Artwork: Newton Hall Infant School Pupils

Moses’ mother’s name was Jochebed, (Exodus Chapter 6. 20)

When her baby was born, he was under sentence of death, for Pharaoh had given an order, that all male Hebrew babies had to be thrown into the River Nile. (1.22)

Jochebed loved her baby so much, she decided she would save him from this fate by placing him in a papyrus basket, and hiding him in the reeds on the river.

The good news is that he was discovered, drawn out of the river, and adopted by an Egyptian princess. Moses’ sister was watching to see what happened to him,

so she stepped forward to the princess and offered to find a nurse for the baby.

Questions for children.

  • Moses’ mother had lots of things to worry about; what is it that makes you worry?

  • Who do you turn to when you have worries or do you keep them to yourself? ‘A worry shared is a worry halved’; what does this mean?

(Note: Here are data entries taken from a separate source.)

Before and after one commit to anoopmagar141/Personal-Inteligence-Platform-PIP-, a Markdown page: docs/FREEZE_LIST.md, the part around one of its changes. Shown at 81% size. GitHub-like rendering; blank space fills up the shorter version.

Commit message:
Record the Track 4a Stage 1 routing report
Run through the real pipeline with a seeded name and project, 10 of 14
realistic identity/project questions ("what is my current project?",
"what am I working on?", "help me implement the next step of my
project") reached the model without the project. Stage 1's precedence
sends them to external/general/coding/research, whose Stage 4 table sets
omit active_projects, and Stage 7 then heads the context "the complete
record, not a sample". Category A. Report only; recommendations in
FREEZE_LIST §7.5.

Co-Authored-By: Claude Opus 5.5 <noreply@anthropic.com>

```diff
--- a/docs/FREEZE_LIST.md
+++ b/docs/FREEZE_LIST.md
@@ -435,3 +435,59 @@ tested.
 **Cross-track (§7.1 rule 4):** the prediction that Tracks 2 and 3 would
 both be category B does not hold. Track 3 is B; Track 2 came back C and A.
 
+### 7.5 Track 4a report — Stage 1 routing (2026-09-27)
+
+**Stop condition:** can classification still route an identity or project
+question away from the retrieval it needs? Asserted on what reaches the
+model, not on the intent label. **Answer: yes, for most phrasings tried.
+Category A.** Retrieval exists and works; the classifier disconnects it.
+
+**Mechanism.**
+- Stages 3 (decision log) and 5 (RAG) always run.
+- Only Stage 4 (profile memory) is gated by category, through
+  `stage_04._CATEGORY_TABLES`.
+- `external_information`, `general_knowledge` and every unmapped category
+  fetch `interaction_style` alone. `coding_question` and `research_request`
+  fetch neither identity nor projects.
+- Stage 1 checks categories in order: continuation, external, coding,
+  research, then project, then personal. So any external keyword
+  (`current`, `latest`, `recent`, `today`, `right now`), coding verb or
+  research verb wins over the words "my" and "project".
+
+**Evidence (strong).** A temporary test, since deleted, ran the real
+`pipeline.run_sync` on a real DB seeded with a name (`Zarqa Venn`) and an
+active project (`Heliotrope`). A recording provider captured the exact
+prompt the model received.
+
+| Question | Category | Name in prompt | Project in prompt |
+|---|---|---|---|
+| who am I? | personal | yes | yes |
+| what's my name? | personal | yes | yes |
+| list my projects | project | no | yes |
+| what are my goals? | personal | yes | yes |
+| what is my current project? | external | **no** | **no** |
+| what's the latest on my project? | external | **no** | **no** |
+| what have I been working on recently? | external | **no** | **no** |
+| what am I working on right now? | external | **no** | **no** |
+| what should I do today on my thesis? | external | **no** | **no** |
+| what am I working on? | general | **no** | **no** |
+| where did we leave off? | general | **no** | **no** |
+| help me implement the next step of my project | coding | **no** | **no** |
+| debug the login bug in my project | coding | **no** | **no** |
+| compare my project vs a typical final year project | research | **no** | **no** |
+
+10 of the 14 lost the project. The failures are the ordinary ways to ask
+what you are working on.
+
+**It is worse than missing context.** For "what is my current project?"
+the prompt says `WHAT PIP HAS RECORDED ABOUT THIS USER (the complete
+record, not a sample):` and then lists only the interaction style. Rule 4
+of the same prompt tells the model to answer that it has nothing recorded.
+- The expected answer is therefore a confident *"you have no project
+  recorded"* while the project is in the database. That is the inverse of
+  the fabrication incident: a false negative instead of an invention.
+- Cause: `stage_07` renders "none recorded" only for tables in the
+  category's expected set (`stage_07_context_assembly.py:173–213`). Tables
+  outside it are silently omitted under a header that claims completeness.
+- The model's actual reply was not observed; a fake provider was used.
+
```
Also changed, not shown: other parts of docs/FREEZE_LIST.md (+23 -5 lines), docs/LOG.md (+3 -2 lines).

  • Read Philippians 3. 4-7. What does it tell us here about our worries?

Prayer suggestion

Let us offer all our worries to God, right now. Hold a stone in your hand and pretend it is your worry; then dig a hole in the garden and bury it there.

Let the worry go, let God have it.

It would be good to act this story out in mime or with puppets,

or even make up a mini ballet to the music.

If mothers are present at a Messy play, invite them to spend time listening/or singing/ to this song, cuddling their children on their laps,

while the little ones all pretend to be the baby Moses wrapped up in the basket.

11 Let him go Levite woman :

Exodus Chapter 1. 22 to Chapter 2. 1-4

(to the tune ‘She’ll be coming round the mountains’)

And she placed him on the waters of the Nile,

in a basket placed her living, breathing child.

With tar and pitch she coated it, to keep out winds that blow,

and protect him from the currents down below.

Let him go Levite woman let him go.

God will keep him safe wherever, don’t you know?

For he has a plan to save him, and through him, those who’ll go with him.

Let him go Levite woman let him go.

T’was the hardest thing she’d ever had to do.

Her heart was breaking, tearing clean in two.

She had given up her boy child, her own dear flesh and blood,

to the dangers of the river and the mud.


Pharaoh ruled that little Hebrew boys must die.

So she hid him in the reeds that stood up high,

and perhaps because she couldn’t bear her grieving any more,

her daughter kept a lookout on the shore.


He’ll be safe from Pharaoh’s soldiers after all!

© words Sheila Hamil 2011